Threat Intelligence is currently trending in IT-Security. It involves putting data on known malware, vulnerabilities and attack vectors into context to enable a more effective response against threats. Unfortunately, as is often the case in IT security, threat intelligence is usually limited to the infrastructure. Business-critical applications are left out. Take SAP systems as an example.
SAP systems contain the most sensitive data of every company and are therefore worthwhile targets for attackers. The hacker community has recognized this, and attacks on SAP systems are becoming more frequent as well as more professional.

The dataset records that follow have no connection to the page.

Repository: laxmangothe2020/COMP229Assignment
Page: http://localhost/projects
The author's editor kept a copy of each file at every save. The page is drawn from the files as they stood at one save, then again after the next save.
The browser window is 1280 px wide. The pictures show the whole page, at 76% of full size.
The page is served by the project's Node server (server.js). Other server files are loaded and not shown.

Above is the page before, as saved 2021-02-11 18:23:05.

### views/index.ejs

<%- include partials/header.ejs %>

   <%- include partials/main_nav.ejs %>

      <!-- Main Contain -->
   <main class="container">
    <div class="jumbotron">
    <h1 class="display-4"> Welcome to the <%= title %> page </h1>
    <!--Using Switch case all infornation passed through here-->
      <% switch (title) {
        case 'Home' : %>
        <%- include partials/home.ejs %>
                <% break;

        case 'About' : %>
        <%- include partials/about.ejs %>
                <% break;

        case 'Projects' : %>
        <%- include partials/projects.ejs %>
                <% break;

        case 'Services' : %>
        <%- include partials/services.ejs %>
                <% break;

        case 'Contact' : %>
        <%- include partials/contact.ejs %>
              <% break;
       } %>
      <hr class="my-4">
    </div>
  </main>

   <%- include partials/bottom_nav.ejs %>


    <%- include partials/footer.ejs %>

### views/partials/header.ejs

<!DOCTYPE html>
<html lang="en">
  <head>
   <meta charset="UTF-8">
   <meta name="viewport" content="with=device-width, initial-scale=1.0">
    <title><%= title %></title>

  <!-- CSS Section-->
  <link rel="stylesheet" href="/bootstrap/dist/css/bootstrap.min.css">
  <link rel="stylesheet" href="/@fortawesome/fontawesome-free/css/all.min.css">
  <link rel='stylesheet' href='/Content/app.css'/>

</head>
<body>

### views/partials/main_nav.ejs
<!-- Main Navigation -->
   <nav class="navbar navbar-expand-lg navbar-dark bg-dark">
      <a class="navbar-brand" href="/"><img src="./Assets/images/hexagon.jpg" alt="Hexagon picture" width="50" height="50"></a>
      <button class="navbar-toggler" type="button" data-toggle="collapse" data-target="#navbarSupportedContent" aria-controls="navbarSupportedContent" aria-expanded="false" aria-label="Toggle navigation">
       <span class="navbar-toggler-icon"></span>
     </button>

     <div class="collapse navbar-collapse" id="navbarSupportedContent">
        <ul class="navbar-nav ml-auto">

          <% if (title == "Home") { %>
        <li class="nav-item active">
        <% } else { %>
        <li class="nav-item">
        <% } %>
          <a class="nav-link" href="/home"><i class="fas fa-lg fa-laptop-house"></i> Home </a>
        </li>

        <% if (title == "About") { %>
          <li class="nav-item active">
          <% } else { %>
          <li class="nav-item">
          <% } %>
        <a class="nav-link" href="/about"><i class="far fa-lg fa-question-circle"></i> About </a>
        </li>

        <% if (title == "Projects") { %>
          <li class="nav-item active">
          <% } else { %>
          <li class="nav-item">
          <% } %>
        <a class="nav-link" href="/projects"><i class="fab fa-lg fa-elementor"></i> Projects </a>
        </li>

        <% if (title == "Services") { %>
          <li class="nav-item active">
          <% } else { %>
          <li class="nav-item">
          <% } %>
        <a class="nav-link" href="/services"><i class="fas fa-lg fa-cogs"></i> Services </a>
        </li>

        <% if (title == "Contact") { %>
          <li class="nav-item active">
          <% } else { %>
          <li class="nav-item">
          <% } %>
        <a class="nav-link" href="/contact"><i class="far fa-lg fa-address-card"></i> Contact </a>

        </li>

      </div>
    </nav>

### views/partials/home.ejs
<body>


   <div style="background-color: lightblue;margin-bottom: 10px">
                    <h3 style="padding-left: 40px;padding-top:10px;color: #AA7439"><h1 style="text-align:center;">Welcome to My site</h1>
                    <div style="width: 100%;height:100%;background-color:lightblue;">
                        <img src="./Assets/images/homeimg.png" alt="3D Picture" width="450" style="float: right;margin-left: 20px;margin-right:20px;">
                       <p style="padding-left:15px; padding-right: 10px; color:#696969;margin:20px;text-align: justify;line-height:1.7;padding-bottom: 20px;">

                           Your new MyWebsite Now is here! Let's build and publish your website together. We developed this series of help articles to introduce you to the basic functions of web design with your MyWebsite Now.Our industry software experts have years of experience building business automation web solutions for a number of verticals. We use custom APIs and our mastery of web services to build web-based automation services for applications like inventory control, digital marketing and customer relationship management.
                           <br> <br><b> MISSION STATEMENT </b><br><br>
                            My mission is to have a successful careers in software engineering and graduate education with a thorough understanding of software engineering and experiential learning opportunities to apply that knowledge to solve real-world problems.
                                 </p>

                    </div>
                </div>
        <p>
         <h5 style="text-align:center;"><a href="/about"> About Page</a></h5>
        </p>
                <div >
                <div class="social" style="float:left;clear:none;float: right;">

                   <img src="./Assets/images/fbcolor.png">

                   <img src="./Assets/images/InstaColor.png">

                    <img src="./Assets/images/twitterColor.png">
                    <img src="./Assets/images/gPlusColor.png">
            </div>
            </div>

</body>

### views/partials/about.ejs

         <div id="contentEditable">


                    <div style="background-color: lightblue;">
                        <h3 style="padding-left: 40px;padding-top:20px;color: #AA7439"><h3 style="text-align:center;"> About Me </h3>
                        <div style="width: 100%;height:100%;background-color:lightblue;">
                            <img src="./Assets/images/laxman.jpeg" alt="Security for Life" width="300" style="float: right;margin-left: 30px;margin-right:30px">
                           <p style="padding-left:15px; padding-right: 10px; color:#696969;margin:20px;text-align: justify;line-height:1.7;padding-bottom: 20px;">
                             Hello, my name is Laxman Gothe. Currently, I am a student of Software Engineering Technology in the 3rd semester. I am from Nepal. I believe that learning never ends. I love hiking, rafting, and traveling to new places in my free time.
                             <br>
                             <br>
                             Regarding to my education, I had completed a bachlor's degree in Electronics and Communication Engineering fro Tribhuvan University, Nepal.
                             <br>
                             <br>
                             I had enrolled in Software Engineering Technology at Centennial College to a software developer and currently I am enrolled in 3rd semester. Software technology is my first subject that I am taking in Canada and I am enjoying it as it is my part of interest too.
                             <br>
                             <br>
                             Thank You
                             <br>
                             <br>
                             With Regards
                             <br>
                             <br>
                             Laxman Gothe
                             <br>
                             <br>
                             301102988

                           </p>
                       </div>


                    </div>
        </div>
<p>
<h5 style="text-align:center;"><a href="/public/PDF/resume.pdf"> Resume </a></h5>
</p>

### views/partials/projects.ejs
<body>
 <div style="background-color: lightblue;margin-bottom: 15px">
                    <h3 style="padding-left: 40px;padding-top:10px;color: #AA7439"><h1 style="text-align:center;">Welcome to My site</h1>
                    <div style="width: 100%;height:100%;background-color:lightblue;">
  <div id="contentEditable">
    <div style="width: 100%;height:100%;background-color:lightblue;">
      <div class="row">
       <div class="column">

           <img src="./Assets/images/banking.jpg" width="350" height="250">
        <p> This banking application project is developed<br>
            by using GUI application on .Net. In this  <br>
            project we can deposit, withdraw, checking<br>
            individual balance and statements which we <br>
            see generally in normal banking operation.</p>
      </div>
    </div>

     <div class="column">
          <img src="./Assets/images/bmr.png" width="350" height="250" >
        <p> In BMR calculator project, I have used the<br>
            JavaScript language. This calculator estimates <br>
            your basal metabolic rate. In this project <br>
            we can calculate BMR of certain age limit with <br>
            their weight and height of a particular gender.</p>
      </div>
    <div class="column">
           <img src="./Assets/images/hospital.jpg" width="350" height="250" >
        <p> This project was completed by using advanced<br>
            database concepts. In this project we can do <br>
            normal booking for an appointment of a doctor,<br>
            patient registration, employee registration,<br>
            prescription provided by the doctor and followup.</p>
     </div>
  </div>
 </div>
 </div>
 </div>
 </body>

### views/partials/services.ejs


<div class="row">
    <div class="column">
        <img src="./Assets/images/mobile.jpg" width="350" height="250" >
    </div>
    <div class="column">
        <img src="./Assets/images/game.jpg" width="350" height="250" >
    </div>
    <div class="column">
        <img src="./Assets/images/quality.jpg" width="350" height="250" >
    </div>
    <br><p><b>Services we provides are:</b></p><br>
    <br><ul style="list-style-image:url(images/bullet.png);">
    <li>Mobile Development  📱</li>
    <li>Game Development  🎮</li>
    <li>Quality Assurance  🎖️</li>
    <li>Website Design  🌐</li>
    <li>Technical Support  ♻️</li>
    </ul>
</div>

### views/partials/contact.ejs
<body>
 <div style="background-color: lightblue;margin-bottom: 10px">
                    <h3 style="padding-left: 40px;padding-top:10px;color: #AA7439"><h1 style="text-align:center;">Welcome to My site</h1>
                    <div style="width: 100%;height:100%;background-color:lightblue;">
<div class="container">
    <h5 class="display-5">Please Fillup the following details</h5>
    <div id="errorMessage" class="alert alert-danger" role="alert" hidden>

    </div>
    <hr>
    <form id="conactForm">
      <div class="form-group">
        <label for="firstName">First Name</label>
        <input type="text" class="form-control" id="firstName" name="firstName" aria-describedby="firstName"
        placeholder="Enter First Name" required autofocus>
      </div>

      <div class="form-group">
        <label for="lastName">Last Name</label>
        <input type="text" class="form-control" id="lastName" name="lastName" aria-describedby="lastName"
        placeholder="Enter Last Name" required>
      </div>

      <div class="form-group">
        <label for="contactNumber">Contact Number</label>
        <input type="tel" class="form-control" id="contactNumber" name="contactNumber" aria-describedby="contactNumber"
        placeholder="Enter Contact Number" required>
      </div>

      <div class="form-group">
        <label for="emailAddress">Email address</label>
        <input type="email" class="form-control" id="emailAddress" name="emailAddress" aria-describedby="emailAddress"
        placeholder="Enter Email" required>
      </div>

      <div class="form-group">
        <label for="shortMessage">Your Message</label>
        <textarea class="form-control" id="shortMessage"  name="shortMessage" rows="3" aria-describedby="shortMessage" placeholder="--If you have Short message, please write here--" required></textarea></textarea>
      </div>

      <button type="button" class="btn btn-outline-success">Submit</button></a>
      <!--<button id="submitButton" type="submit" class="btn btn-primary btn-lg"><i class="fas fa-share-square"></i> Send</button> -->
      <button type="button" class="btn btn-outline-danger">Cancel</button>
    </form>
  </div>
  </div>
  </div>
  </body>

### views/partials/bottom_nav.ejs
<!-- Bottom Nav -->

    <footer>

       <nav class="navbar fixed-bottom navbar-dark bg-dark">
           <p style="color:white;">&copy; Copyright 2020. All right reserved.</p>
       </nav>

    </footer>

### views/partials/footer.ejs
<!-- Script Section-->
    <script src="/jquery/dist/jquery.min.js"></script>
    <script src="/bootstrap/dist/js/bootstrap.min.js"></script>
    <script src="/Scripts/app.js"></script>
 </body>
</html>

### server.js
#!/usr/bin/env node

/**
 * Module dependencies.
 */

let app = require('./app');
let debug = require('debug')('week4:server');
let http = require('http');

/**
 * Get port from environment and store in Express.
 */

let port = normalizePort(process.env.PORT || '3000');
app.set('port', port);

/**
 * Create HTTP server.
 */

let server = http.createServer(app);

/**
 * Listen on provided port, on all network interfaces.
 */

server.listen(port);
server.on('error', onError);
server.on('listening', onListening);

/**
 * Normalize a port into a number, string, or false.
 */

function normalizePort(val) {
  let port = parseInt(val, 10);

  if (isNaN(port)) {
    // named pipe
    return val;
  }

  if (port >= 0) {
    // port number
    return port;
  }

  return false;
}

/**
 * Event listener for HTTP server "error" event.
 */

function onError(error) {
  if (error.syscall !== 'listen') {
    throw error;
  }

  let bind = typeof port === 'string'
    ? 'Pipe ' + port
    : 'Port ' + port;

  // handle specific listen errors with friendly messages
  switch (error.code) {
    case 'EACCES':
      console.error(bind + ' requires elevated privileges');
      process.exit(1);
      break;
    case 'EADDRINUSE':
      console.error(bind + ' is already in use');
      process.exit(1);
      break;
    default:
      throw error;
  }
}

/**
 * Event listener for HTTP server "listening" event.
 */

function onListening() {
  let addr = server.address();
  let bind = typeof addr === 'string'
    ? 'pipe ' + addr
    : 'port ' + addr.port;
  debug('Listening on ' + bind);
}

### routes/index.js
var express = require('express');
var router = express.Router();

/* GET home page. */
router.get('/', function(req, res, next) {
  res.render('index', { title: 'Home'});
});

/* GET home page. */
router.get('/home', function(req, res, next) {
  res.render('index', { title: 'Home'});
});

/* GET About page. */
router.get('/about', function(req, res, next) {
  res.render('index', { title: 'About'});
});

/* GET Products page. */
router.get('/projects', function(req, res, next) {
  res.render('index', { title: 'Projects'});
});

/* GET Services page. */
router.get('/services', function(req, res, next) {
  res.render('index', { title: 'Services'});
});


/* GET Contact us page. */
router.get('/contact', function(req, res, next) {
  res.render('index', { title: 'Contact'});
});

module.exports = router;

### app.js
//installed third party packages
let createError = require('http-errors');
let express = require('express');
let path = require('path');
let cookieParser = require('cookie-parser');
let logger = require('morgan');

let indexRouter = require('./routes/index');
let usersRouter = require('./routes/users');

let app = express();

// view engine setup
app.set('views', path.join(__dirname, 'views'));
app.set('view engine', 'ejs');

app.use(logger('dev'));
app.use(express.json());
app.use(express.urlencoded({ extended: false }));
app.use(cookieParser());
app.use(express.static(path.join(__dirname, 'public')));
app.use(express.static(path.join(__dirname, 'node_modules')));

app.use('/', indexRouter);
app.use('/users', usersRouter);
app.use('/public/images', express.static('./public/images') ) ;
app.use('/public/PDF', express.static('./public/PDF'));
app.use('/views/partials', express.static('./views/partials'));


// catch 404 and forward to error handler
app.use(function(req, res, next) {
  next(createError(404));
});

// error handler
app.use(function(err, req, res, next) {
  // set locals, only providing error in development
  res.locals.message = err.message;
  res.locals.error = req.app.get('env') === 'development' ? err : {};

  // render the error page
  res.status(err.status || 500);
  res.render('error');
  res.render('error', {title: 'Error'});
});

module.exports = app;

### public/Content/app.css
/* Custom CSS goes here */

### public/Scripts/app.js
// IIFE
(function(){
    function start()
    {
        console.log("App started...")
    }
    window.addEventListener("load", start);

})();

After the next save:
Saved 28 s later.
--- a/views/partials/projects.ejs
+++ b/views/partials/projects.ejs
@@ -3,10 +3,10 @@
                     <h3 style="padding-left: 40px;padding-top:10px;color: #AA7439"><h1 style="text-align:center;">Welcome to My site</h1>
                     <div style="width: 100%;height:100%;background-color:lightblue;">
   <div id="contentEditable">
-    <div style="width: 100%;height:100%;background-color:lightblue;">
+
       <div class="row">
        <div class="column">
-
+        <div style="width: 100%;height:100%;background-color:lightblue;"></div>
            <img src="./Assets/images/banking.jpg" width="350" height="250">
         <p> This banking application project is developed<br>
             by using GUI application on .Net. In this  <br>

Unfortunately, SAP systems are often excluded from regular security solutions, as is the case when it comes to Threat Intelligence solutions. One of the reasons is the fundamentally different technology used by the software manufacturer from Walldorf, and historically SAP systems have been separated from the rest of the IT – which often means that the security department is not familiar with the specifics of the technology, let alone able to detect attacks.
SAP security is becoming increasingly important
In recent years, this has changed significantly and the importance of securing SAP systems is now widely recognized. It is worth taking a closer look at the term “Threat Intelligence” in this context. In reality, attacks are often orchestrated and prepared long in advance. If you want to use an analogy: Hacker attacks rarely resemble the classic bank robbery, where a masked robber waves a pistol and leaves the bank with a bag full of money after only a few minutes. A more fitting comparison would be a film like “Oceans Eleven”, in which sophisticated preparation precedes the actual clou.
Detect possible attacks from anomalies
In IT systems – and thus also valid for SAP landscapes – this preparation can be recognized by certain hints. If these hints are correlated with other conspicuous activities, a possible attack may be happening. The indications pointing to an attack usually do not cluster, but are rather spread among time and different log files. It is therefore not necessary to be able to evaluate the logs down to the second. More important is a correlation analysis, which detects possible threats spot on.
To be able to carry out such an analysis, two things in particular are necessary: SAP-specific knowledge to be able to detect unusual activities in the first place. Secondly, this data must be collected in the first place.
Continuous monitoring is important
For a comprehensive and seamless monitoring of SAP landscapes, a solution is required that takes over the tasks of continuous monitoring for SAP systems. Thus, all processes within the SAP systems must be continuously monitored in the background to be able to recognize conspicuous processes at any time. These processes must then be correlated with each other. This requires an SAP-specific set of rules that also continuously analyzes user behavior. Furthermore, this information must not only be forwarded to the security department or to a connected SIEM system, but it must also be prepared in such a way that it does not require SAP know-how to immediately recognize possible threats as such.
This is where SAP-specific Threat Intelligence comes into play. SAP systems are extremely complex; most SAP landscapes consist of dozens or even hundreds of individual systems. Accordingly, it is important to know all weak points within the SAP landscape. This includes system parameters, potentially unsecured interfaces or – especially in the SAP area – applications developed by customers themselves. Identifying and securing these potential vulnerabilities is a challenge not only because of the complexity of SAP systems. The settings are also highly dynamic due to ongoing changes to the system.
All SAP areas should be covered
In order to identify the weak points in the above mentioned areas at an early stage, a scanner is required which checks all areas for possible security and compliance problems. Due to the high complexity of even a single SAP system, two things should be given special attention when selecting such a vulnerability management solution: Firstly, an audit should be as comprehensive as possible. The security guidelines of SAP itself as well as the DSAG audit guidelines provide a good starting point. On the other hand, such a scanner should be integrated into the real-time monitoring as seamlessly as possible so that changes to the system can be detected early and forwarded to the responsible parties.
Accordingly, Threat Intelligence in the SAP environment consists of several steps: weak points must first be identified, the systems must be protected by hardening them and continuous monitoring must be able to detect and classify anomalies.
No context, no intelligence
For Threat Intelligence to work in an SAP context, it is crucial that these separate steps are placed in an application-specific context. It is not enough to maintain a database of standardized vulnerabilities in an SAP system. Instead, this data must be correlated with each other, taking into account the approach used by attackers.
When selecting such a solution, two criteria should be in the foreground. For the identification and elimination of vulnerabilities, a comprehensive catalog of checks should be available, based on established standards. For the analysis of activities, in turn, an intelligent correlation solution is more important than a solution that promises an evaluation of log files accurate to the second. In other words, it is smarter to pull out the needle in a haystack with a magnet than to operate a database that examines each blade of grass separately.